[Dataset records Boundary: Start]

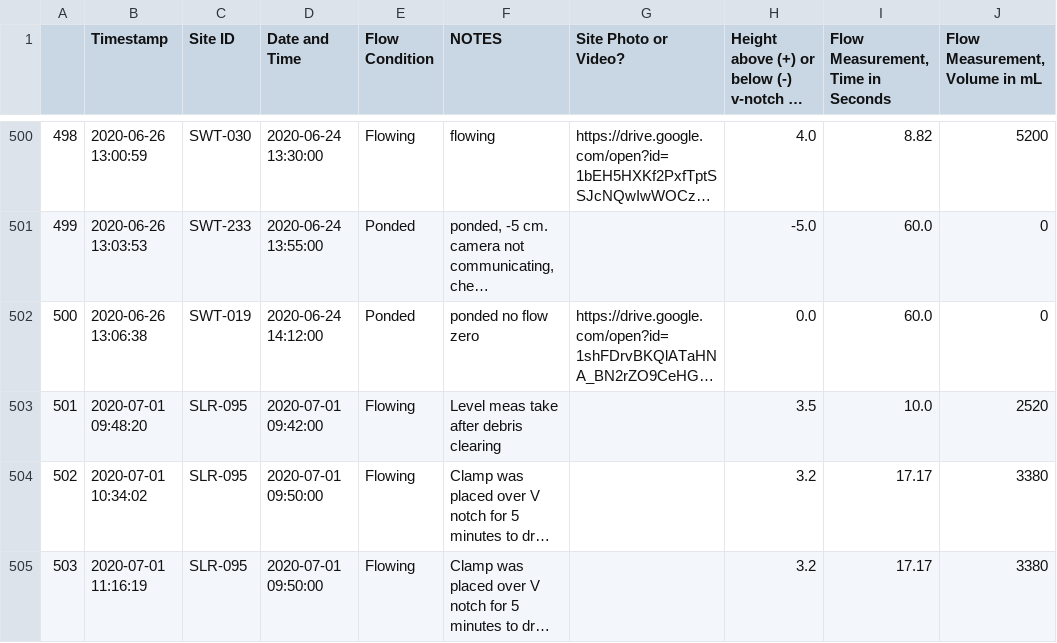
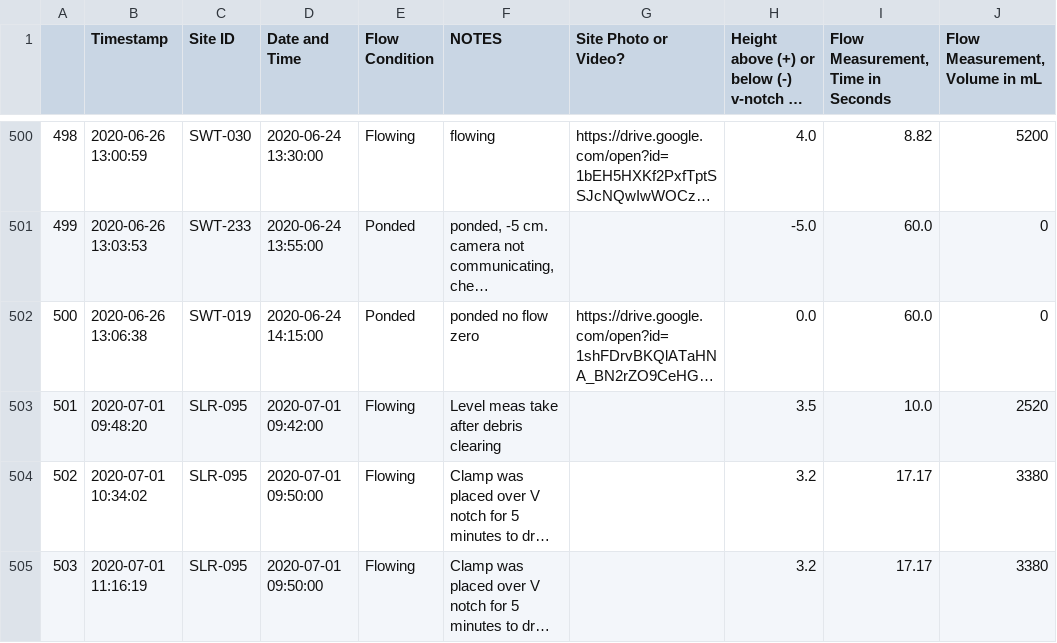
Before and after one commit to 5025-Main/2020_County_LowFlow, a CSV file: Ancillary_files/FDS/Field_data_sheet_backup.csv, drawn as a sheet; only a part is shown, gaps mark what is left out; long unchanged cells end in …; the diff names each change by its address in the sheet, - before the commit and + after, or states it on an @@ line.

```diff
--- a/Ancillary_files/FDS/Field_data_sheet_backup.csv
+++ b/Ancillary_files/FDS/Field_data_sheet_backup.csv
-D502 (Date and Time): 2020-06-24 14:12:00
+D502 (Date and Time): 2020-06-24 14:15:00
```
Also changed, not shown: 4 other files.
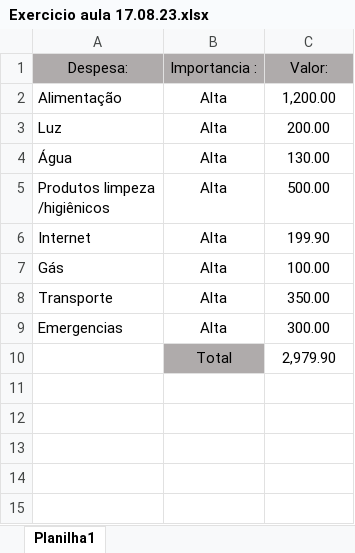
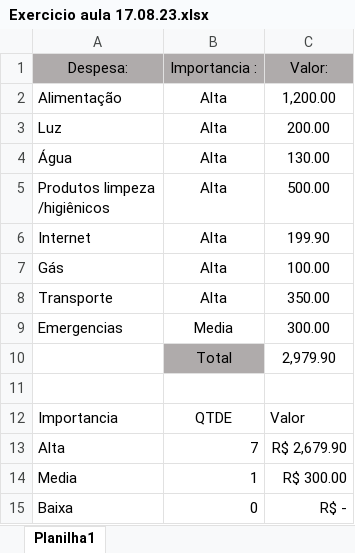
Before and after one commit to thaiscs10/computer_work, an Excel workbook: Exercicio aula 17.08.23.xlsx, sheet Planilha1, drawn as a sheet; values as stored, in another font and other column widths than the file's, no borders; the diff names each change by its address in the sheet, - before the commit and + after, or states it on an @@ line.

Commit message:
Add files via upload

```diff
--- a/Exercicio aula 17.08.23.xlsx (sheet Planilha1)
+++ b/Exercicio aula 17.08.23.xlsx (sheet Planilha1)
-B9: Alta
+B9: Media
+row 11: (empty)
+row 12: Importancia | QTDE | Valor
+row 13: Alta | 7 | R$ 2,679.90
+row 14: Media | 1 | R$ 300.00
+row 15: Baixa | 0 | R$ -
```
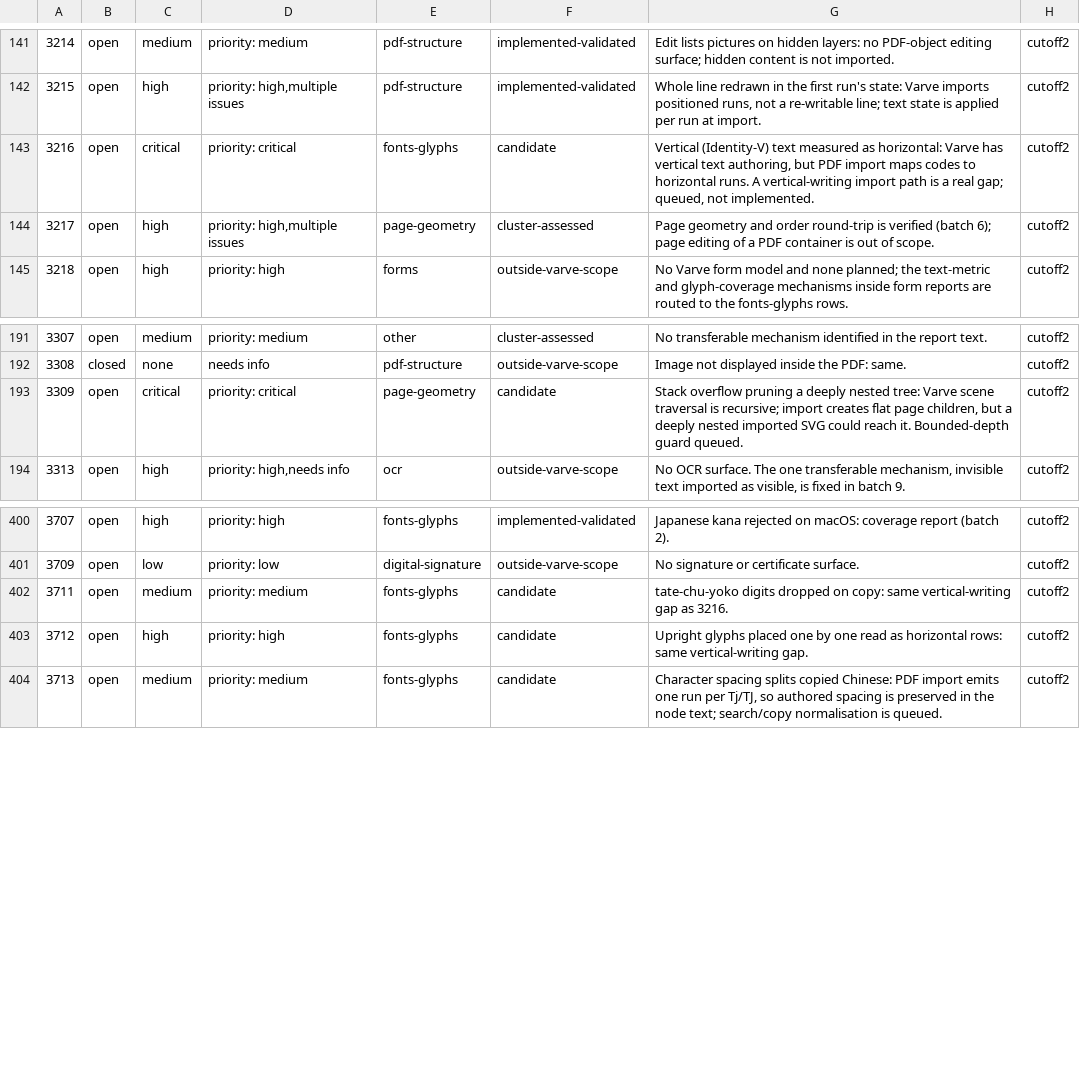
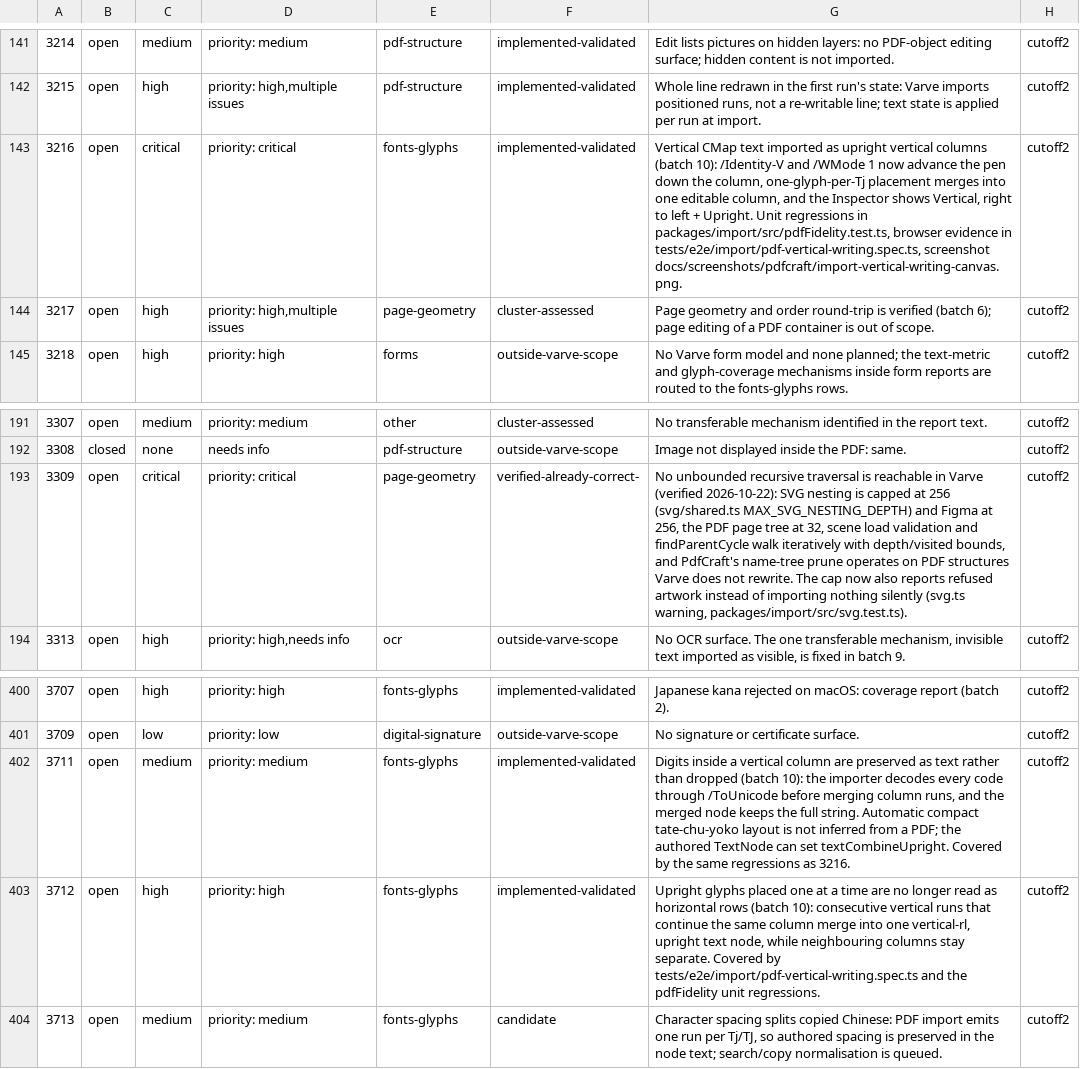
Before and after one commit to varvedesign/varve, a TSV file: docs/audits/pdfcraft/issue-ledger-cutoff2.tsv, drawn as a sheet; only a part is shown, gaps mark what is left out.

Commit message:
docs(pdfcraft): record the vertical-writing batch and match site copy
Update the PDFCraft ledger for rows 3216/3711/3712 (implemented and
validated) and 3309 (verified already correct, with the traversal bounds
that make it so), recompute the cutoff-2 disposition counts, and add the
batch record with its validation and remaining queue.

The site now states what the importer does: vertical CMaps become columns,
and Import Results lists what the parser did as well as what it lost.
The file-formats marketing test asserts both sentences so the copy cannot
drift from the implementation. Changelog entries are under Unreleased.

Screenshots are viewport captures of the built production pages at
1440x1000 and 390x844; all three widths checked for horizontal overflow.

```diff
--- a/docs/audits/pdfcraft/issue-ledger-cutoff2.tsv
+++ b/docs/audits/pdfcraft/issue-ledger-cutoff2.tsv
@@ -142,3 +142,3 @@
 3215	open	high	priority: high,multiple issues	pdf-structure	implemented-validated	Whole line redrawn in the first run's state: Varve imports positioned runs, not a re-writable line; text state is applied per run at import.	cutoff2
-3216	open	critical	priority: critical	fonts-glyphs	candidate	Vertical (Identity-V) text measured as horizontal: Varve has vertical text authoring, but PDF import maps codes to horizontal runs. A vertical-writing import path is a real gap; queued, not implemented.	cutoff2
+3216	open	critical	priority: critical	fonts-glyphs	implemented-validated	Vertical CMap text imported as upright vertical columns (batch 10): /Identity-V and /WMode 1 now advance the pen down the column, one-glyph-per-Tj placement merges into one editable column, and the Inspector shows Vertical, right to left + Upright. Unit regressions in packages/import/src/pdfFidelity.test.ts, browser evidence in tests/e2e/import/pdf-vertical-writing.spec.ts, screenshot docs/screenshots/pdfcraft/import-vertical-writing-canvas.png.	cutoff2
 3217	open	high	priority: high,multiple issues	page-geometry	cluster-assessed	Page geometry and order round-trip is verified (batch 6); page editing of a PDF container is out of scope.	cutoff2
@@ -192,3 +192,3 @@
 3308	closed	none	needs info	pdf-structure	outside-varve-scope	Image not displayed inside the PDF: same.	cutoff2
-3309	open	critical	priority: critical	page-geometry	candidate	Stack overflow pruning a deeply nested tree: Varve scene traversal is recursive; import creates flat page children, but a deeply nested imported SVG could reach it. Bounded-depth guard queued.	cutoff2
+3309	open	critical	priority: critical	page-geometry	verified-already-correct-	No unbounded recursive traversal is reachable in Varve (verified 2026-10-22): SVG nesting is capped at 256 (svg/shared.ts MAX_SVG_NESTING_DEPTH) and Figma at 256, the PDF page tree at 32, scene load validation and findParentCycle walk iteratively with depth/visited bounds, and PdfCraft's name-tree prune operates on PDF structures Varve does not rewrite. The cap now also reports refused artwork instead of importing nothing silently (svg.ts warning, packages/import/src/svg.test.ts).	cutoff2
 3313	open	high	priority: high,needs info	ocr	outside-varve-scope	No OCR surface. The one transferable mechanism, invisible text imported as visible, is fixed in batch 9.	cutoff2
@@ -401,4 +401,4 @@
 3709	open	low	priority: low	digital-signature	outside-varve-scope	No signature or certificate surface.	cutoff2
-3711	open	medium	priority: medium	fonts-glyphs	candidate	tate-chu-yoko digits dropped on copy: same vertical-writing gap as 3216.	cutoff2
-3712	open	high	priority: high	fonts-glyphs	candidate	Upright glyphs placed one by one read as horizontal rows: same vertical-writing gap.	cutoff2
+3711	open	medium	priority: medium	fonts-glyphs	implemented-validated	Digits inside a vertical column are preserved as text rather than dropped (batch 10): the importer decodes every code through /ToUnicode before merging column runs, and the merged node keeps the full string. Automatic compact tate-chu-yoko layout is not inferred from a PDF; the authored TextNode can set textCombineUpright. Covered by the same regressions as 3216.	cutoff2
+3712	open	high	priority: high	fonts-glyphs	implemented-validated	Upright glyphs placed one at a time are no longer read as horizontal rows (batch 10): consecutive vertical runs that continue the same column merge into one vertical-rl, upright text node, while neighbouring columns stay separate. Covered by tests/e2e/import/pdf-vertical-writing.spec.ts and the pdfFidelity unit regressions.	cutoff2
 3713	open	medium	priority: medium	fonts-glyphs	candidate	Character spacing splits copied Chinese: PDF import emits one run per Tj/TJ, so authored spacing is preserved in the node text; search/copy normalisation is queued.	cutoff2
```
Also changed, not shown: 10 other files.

[Dataset records Boundary: End]

Taking the material above, extract exactly and only the lines from the line with "docs(pdfcraft): record the" to the line with "and Import Results", inclusive of both.

Response to this exercise –
docs(pdfcraft): record the vertical-writing batch and match site copy
Update the PDFCraft ledger for rows 3216/3711/3712 (implemented and
validated) and 3309 (verified already correct, with the traversal bounds
that make it so), recompute the cutoff-2 disposition counts, and add the
batch record with its validation and remaining queue.

The site now states what the importer does: vertical CMaps become columns,
and Import Results lists what the parser did as well as what it lost.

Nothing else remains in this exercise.